The Gaza Center for Political and Development Studies held a lecture on Tuesday entitled “Resistance in Latin America”, delivered by Julie Webb-Pullman, an activist from New Zealand and an election observer in Latin America, who spent much time traveling there. The lecture, attended by Gazan and pro-Palestinian activists, is the first at CPDS to discuss a topic of this kind.
“There had been more than 57 U.S. military interventions in Latin America since 1890. This includes Cuba, Venezuela, Guatemala, Nicaragua, El Salvador, Honduras, Mexico”, said Webb-Pullman.
To respond to this, Dr. Gilo Muiragui, a social economist form Ecuador, added Pullman, identified four necessities: the necessity to eat, from which arises the economy, the necessity to be understood in order to live and act in society, from which arises culture, the necessity to make and implement decisions in the name of the community, from which arises the ‘politics’, and the necessity to defend physically from aggressions and impositions, from which arises military.

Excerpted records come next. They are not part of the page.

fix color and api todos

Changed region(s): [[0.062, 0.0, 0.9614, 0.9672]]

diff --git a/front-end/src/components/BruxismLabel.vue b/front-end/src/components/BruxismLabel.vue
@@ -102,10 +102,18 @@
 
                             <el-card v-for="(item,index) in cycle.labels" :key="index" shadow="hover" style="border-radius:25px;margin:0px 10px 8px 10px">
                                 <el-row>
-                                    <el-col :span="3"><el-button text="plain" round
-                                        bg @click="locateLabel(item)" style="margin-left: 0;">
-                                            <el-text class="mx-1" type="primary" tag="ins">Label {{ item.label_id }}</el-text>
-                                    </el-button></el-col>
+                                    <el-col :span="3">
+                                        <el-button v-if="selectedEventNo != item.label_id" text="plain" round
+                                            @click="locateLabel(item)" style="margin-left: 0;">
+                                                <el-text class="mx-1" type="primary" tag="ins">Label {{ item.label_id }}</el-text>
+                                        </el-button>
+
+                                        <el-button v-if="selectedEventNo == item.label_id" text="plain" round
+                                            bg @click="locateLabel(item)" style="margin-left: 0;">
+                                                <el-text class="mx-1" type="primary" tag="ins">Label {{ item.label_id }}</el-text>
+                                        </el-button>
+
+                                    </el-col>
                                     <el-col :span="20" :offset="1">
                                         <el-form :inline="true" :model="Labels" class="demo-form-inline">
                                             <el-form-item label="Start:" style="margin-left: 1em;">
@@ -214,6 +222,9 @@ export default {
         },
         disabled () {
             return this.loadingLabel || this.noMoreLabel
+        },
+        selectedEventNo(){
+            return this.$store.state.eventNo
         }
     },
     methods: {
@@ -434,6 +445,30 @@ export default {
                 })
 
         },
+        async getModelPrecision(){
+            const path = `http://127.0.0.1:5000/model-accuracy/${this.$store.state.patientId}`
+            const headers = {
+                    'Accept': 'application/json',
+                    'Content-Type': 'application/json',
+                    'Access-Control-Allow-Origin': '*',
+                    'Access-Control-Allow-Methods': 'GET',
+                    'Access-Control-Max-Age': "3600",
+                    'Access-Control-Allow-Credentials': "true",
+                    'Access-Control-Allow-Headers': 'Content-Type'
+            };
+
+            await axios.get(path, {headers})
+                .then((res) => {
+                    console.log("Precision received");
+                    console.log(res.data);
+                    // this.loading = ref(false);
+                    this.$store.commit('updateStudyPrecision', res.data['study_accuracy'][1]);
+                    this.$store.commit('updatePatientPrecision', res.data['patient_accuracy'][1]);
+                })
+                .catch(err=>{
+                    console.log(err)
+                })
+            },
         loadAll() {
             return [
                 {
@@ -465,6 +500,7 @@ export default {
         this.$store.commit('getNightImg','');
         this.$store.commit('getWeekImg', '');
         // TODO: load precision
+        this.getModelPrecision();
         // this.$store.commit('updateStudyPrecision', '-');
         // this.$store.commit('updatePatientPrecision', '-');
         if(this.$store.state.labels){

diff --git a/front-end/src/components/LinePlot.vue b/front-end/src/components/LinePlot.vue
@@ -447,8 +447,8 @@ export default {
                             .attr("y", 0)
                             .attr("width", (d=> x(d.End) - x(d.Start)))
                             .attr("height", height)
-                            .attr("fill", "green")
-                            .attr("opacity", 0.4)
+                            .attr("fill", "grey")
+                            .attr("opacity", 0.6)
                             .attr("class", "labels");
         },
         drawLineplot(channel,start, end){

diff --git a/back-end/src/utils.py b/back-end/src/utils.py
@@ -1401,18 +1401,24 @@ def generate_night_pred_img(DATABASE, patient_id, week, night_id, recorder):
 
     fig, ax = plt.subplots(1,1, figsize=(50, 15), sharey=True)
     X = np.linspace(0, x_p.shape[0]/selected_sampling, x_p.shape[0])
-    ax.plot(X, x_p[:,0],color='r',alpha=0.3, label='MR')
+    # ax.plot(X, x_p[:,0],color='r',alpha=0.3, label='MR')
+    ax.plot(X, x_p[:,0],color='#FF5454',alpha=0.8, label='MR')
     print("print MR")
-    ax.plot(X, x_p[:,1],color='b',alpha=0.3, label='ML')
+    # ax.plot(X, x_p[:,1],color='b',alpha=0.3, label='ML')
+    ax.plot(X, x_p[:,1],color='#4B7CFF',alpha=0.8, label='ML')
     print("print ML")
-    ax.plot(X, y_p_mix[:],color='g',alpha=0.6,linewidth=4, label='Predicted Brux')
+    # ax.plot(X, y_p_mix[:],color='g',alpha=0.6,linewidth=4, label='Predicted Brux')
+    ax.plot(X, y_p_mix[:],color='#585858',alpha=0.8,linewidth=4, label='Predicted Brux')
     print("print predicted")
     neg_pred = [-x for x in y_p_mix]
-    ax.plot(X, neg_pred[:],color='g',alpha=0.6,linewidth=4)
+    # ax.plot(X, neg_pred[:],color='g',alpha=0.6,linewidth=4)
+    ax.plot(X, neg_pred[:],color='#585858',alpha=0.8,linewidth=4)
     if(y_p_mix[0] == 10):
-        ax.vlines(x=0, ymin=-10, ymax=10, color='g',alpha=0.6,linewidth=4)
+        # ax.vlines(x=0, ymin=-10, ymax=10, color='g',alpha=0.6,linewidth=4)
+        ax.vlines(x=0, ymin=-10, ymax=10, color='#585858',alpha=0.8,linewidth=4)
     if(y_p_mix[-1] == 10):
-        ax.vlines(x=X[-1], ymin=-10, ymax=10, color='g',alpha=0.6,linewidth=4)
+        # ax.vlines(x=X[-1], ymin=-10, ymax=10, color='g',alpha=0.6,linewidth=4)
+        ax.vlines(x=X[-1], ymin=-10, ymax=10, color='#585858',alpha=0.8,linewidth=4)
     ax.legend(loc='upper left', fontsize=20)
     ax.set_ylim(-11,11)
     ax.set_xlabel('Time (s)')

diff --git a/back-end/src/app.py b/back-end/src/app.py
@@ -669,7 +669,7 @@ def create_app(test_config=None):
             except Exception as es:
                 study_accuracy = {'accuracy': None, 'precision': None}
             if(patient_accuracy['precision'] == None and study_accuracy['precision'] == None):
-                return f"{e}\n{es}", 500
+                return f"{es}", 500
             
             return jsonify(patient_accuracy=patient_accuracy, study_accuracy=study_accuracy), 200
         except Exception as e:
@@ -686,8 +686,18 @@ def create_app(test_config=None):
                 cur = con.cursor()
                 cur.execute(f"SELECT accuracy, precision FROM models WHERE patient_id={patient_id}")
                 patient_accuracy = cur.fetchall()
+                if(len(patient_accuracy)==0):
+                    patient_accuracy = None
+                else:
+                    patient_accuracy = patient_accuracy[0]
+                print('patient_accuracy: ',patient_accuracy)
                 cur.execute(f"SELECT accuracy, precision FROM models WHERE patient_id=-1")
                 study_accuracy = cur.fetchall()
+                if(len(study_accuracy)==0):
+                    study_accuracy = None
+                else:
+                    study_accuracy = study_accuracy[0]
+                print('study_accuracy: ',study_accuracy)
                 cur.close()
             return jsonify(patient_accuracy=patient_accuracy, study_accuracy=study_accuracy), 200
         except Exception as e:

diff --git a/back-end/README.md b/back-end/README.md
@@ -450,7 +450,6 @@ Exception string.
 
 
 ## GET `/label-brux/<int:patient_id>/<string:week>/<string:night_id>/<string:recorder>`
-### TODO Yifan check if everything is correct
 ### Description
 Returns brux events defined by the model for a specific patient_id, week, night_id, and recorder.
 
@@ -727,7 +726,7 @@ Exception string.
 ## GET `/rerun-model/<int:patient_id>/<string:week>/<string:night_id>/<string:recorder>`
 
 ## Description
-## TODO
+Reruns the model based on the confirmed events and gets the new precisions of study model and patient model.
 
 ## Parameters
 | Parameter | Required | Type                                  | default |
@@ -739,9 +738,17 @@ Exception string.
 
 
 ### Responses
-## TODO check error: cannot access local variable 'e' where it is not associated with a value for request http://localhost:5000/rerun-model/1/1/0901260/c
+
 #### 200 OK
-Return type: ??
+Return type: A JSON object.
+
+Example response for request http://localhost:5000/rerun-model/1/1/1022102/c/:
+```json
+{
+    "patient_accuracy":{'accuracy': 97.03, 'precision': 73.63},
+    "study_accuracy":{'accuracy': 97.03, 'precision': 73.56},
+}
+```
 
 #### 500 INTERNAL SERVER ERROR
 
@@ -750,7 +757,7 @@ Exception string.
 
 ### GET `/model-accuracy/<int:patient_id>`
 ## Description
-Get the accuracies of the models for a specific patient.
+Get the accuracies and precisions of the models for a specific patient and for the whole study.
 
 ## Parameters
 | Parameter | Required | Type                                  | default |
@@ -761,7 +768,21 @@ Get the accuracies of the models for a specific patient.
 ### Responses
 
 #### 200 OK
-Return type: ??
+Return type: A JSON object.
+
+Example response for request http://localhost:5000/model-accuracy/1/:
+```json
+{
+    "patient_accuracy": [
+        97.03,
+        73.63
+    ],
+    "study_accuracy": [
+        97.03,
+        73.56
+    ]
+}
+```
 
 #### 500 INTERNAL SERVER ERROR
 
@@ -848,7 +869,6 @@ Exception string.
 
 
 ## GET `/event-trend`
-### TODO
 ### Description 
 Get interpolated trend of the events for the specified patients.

There are similarities between Latin America and Palestine in terms of suffering from occupation and intervention. The conditions in Cuba over the last 40 years is not so different than the conditions in Palestine.
“In Cuba, they successfully resisted an armed invasion by about 1,500 CIA-trained Cuban exiles at the Bay of Pigs. The economic blockade imposed in 1962, still in effect. Cuba lost 80% of imports and exports almost overnight, with fall of Soviet bloc. There was a severe shortage of gasoline, diesel and food and
electricity for 16 hours per day. They waited for hours for public transport, in spite of the tough conditions. During the 1990s ‘Special Period’, only 30,000 left the country”, she noted.
Literacy in Palestine is the lowest in the world, say experts. Despite the miserable life refugees lead, they are still interested in education and make it priority over other things.
“In Cuba, they have high levels of literacy and education, commitment to the socialist ideology, a culture of mutual aid since the revolution, top-down governance, faith in Fidel Castro’s leadership, and easing of material conditions through tourism income, co-operation with Venezuela – oil for doctors/teachers”, she stressed.
Latin America, for its strategic geographical location, experienced American intervention like the military coup in Honduras.
“19 journalists murdered since June 2009 coup that ousted democratically-elected President Manuel Zelaya, at least 17 of whom were critical of the coup regime.
None of these murders have been investigated or the perpetrators brought to justice.
There have been at least 65 other extrajudicial killings, including 30 farmers, and other protestors”.
“In Oaxaca, violations including legal, psychosocial and health, and communications sectors took place. In addition to harassment and threats to defenders of human rights, women and indigenous individuals and communities”, she continued.
“In CHIAPAS, the Zapatistas took control. In 2001, in spite of the “March for Indigenous Unity”, Congress introduced anti-Indigenous law. Zapatistas encouraged formation of autonomous rebel Zapatista municipalities”, she added. “Many lack electricity and potable water”.
For learning from other nations struggles is beneficial, there are lessons to learn, she continued. “What is needed is new forms of government and resurrection of successful forms from the past”, she said.
The lecture is one in series CPDS held lately to make use of other national movements’ struggles around the world to contribute to the Palestinian just, yet not well-know, cause.